Rapid innovating to aid SMEs
Research Councils UK, Rewired State and Nesta organised a two-day hackathon, which brought 20 developers together with small and medium enterprises (SME) and open data specialists to explore what could be built from the new Gateway to Research data to deliver new value to SMEs.
Our guest blogger, Bhagiyash Shah, was one of four judges at the event.
Opening up data to SMEs
SMEs want access to insight about their areas of specialism and research specialists want to share insight about their areas of work. The movement towards opening data from the research community provides a new opportunity to help SMEs to gain new knowledge and networks to innovate.
Economic prosperity and employment depends on helping SMEs, especially those in the tech sector, access and exploit the ideas, innovation and resources that have been the result of public funding. The UK’s technology sector represents 12 per cent of GDP and this is a high growth sector. However, SMEs face a number of challenges in balancing their limited time and resources.
Meanwhile, public services and research institutions alike are opening up data about their areas of activity, in the hope that they can gain greater visibility and that the data can be used to generate further value.
The value of open data from the research community
My hunch was that open data from the research community - on its own or when combined with other resources – might have value in the following ways to SMEs:
- Providing easy access to relevant information and insight about research and innovation
- Knowing who else is interested in a particular subject and who might wish to collaborate
- Knowing trends and new developments in relation to a subject area since it is difficult to keep abreast of core and adjacent developments in fast moving fields
- Assessing the viability of new ideas: by looking at reusing existing resources and investment to quickly develop an idea into a viable proposition and marketable product
- Accessing essential facilities, technology and equipment in their locality
- Recruitment and accessing new skills
- Accessing insight about matching supply and demand through a resource which can highlight market potential to help to assess and evaluate potential innovations
Bridging gaps at the GtR hackathon
Gateway to Research allows users to access information about research sourced from a variety of Research Councils and outcome providers. The room of developers at our hackathon had access to insights about the challenges faced by SMEs, and access to the data on the Gateway to Research portal. All got to grips quickly with the challenge we set, and all produced an idea which met one or more of the challenges. Five teams eventually pitched ideas to the judging panel over the weekend.
The first prize award went to a team of two developers – both aged 18 – who created a user-friendly interface which provided insight across many of the areas of SME interest. Project Reality, created by Harry Rickards and Vesko Vankov, allows the user to enquire about where to find experts in key subject areas (which could be refined to provide a fine grain of detail). Users could also see where in the UK the key ‘hotspots’ for specific subject areas are, enabling SMEs, for instance, to see whether there is someone local who is researching something connected to their business.

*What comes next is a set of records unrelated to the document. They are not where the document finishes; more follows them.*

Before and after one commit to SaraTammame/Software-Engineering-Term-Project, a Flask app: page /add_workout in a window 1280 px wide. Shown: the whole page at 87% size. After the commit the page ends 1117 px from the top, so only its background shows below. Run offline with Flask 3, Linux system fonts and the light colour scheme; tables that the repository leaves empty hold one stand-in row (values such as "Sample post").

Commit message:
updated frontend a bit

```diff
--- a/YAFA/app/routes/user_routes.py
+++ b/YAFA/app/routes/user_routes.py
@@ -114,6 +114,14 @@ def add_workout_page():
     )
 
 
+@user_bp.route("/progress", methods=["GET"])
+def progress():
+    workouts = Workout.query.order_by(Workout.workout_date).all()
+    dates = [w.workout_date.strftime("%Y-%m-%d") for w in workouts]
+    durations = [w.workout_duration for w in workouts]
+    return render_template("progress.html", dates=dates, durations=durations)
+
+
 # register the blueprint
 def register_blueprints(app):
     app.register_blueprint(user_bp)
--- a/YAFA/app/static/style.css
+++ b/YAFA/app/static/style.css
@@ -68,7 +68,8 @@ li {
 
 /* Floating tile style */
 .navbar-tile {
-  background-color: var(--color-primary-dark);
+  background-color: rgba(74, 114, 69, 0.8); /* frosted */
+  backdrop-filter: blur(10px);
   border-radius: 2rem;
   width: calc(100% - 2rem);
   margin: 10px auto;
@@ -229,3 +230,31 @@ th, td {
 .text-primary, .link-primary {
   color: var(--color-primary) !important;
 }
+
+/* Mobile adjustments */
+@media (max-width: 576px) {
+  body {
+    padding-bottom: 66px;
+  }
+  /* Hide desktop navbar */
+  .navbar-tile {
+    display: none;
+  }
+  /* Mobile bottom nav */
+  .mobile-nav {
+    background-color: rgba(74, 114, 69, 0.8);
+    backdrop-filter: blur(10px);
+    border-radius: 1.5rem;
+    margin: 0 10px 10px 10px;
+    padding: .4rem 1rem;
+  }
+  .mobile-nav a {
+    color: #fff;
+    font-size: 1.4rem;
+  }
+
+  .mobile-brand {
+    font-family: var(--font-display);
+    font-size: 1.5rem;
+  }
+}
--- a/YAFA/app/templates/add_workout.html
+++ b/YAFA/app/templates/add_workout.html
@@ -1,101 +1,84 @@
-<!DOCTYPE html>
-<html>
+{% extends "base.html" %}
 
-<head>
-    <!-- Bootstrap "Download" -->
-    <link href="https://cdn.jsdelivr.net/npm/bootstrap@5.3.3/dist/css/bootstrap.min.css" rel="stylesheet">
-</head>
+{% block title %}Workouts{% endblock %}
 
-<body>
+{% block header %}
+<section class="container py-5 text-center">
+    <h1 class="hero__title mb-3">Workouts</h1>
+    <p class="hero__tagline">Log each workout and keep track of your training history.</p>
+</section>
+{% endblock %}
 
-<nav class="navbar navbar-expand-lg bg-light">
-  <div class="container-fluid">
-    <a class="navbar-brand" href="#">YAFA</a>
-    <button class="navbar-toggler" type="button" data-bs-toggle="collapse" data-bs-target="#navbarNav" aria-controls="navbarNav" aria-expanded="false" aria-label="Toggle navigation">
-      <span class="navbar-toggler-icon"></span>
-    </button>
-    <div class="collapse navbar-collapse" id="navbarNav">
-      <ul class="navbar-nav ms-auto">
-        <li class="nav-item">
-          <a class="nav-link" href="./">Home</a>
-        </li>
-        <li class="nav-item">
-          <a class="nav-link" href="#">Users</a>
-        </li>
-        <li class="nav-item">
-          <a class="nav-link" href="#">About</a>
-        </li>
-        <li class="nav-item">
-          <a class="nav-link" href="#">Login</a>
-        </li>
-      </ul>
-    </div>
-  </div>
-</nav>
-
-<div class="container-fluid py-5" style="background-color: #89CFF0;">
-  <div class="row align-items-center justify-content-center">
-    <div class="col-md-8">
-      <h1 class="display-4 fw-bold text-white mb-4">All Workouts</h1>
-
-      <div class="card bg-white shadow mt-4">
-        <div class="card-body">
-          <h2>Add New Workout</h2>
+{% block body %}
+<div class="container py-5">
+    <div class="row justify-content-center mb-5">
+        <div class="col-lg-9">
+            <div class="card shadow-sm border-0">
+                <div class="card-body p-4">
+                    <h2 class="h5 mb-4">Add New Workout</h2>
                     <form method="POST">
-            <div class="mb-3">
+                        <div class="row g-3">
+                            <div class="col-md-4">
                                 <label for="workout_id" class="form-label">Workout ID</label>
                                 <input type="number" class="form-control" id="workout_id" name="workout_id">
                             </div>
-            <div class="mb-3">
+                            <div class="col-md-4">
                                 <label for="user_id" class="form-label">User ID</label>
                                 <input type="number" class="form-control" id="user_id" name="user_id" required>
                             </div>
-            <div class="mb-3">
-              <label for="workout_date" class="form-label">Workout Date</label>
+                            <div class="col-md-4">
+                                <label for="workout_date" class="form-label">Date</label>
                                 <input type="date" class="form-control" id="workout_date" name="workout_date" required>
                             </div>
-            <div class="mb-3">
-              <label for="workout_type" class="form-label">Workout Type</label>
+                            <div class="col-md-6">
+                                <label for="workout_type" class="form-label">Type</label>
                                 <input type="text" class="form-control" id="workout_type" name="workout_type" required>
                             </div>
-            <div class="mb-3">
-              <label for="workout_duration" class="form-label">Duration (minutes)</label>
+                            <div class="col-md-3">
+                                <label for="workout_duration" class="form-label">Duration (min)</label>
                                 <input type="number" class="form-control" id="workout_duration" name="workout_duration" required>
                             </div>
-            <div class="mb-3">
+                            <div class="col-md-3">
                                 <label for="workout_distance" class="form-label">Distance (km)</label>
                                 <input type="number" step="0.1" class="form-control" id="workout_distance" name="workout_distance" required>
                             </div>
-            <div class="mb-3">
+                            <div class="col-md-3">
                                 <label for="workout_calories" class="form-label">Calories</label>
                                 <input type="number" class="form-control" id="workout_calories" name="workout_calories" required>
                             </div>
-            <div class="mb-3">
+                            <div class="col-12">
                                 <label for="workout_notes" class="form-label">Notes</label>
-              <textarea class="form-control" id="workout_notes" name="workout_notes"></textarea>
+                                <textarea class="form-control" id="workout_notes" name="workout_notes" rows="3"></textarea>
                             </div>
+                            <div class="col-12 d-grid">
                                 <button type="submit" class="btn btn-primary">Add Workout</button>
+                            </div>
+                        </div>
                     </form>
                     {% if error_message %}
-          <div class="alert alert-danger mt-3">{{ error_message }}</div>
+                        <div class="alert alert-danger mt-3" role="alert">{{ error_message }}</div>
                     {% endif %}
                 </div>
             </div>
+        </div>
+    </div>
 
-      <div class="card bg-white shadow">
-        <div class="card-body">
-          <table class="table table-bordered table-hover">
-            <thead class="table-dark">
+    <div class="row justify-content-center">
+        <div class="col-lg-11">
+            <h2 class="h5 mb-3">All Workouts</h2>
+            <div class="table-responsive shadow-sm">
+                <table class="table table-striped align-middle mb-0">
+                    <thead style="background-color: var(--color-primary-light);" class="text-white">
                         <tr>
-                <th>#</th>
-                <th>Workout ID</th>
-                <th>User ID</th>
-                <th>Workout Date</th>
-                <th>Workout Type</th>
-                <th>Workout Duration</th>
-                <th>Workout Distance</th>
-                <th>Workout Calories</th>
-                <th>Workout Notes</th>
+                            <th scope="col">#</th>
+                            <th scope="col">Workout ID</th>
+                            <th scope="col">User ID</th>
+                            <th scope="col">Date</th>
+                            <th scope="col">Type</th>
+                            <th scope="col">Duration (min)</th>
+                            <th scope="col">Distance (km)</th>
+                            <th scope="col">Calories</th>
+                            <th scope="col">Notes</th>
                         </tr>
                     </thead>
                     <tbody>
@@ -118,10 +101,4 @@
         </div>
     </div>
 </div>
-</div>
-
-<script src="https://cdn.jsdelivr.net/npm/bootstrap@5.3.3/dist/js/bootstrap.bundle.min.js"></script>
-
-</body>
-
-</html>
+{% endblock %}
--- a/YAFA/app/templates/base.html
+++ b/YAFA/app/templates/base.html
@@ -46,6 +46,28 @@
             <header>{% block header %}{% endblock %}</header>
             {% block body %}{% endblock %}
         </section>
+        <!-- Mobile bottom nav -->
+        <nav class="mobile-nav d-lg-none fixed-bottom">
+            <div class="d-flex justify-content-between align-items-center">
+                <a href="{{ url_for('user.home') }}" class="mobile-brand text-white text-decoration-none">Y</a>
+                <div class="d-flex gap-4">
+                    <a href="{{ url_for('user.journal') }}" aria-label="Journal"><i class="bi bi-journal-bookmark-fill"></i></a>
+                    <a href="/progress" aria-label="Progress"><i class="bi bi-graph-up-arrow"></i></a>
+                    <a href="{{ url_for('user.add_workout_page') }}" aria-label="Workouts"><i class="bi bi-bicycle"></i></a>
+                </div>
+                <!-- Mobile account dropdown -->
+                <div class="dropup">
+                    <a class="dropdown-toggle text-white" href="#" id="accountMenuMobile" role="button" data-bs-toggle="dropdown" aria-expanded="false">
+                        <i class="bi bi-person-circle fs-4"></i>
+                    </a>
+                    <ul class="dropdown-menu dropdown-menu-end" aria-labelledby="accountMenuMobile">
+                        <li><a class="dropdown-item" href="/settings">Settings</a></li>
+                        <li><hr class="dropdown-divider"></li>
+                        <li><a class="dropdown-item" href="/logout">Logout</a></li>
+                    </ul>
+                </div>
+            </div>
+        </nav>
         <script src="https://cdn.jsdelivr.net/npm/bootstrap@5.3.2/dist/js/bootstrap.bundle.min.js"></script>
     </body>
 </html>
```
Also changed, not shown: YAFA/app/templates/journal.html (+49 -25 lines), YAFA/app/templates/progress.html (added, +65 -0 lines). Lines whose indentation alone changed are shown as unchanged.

It also provides the facility to search for current patents in specific fields.
There are a host of programmes around to explore how best to bridge the information gap between the research community and industry. This experience impressed on me just how much can be achieved by two talented young developers and a relevant set of data in just 24 hours.
I’m hopeful that initiatives like GtR and the Hack Hack, bridging research, tech and SME communities will continue to produce really useful tools to help SMEs to grow.